According to the report, which analyzes the clean energy plans of eight of the top 10 carbon emitters in the world, the Paris 2015 conference could help double the current market in the next 15 years.

“These new renewable energy targets send strong signals to energy markets and investment circles,” said Jennifer Morgan, global director of the Climate Program, at World Resources Institute.

Assuming these proposed clean energy plans are achieved, total annual renewable electricity generation will increase by nearly four times between now and 2030. This increase is equivalent to all of India’s current energy demand.

Here are some key highlights:

  • China will increase the share of non-fossil fuel in primary energy consumption to around 20 percent by 2030;

  • European Union will achieve at least a 27 percent share of renewable energy consumption by 2030;

  • U.S. will increase the U.S. share of renewables—beyond hydropower—in the electricity generation mix to 20 percent by 2030.

The report also analyzed the current climate plans submitted by all the countries to the UNFCCC, the so-called INDCs. INDCs (intended nationally determined contributions) have been submitted by more than 150 countries and are expected to provide the fundamental plans for a global deal on climate change next month.

Out of the 127 INDCs submitted, 80 percent of them mentioned clean energy: 67 INDCs (53 percent) indicated clean energy targets and 35 INDCs (27 percent) committed to put forward clean energy actions.

This WRI report preceded the release of IEA's "World Energy Outlook 2015," which gives approximately similar projections but with longer targets: Renewables-based generation reaches 50 percent in the EU by 2040, around 30 percent in China and Japan and above 25 percent in the U.S. and India.

"World leaders meeting in Paris must set a clear direction for the accelerated transformation of the global energy sector." Fatih Birol, executive director, IEA.

Unfortunately, according to the IEA these INDCs and current renewables projections for emissions trajectory implies a long-term temperature increase of 2.7C by 2100. Therefore, more must be done to help all the countries accelerate, grow and implement this massive clean energy transition.

YOU MIGHT ALSO LIKE

Corporate and Financial World Are Finally Ready to Take Climate Action

Renewables to Overtake Coal as World’s Largest Power Source, Says IEA

Climate Change Poised to Push 100 Million Into ‘Extreme Poverty’ by 2030

UN Report Measures Significant Progress Ahead of Paris Climate Talks

EcoWatch Daily Newsletter

ROBYN BECK / AFP / Getty Images

By Dave Cooke

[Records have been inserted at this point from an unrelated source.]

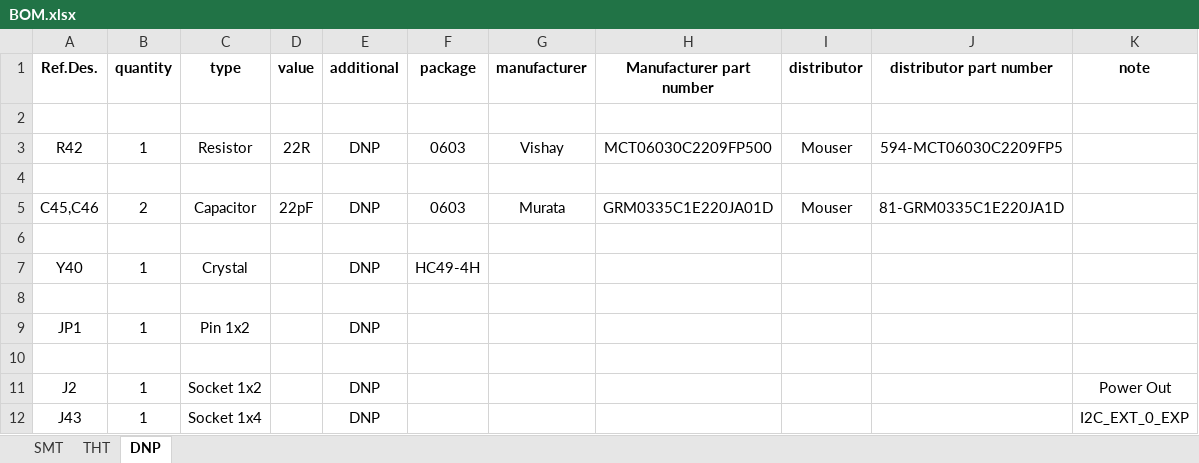
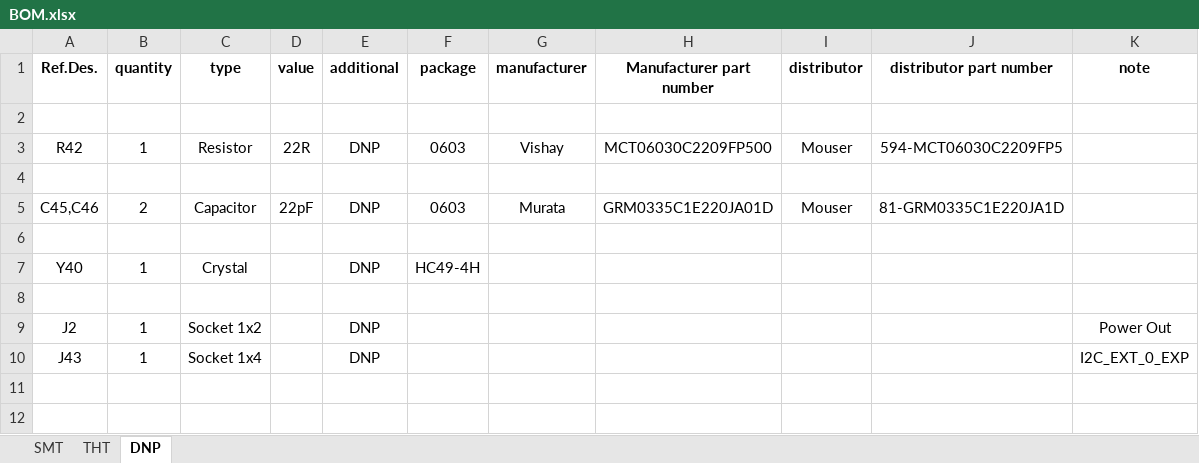
Before and after one commit to PRIArobotics/Hedgehog_PCB, an Excel workbook: Doc/BOM.xlsx, sheet DNP, drawn as a sheet; values as stored, in another font and other column widths than the file's, no borders; the diff names each change by its address in the sheet, - before the commit and + after, or states it on an @@ line.

```diff
--- a/Doc/BOM.xlsx (sheet DNP)
+++ b/Doc/BOM.xlsx (sheet DNP)
-row 9: JP1 | 1 | Pin 1x2 |  | DNP
-row 10: (empty)
```
Also changed, not shown: sheet SMT, Doc/Pinout_STM_RPi.xlsx, 26 other files.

So, they finally went and did it — the Trump administration just finalized a rule to undo requirements on manufacturers to improve fuel economy and reduce greenhouse gas emissions from new passenger cars and trucks. Even with the economy at the brink of a recession, they went forward with a policy they know is bad for consumers — their own analysis shows that American drivers are going to spend hundreds of dollars more in fuel as a result of this stupid policy — but they went ahead and did it anyway.

Read More Show Less

By Richard Connor

A blood test that screens for more than 50 types of cancer could help doctors treat patients at an earlier stage than previously possible, a new study shows. The method was used to screen for more than 50 types of cancer — including particularly deadly variants such as pancreatic, ovarian, bowel and brain.

Read More Show Less
Sponsored
Ian Sane / Flickr

Preliminary data from the Centers for Disease Control showed a larger number of young people coming down with COVID-19 than first expected, with patients under the age of 45 comprising more than a third of all cases, and one in five of those patients requiring hospitalization. That also tends to be the group most likely to use e-cigarettes.

Read More Show Less
A woman scoops water in a dry riverbed near Kataboi village in remote Turkana in northern Kenya. Marisol Grandon / Department for International Development

By Raya A. Al-Masri

Different strategies for resisting the spread of the new coronavirus have emerged in different countries. But the one that has cut through everywhere is simple and, supposedly, can be done by anyone: "Wash your hands with water and soap for at least 20 seconds."

Read More Show Less
A USGS map showing the location of a 6.5 magnitude quake that shook Idaho Tuesday evening. USGS

Idaho residents were rattled Tuesday evening by the biggest earthquake to shake the state in almost 40 years.

Read More Show Less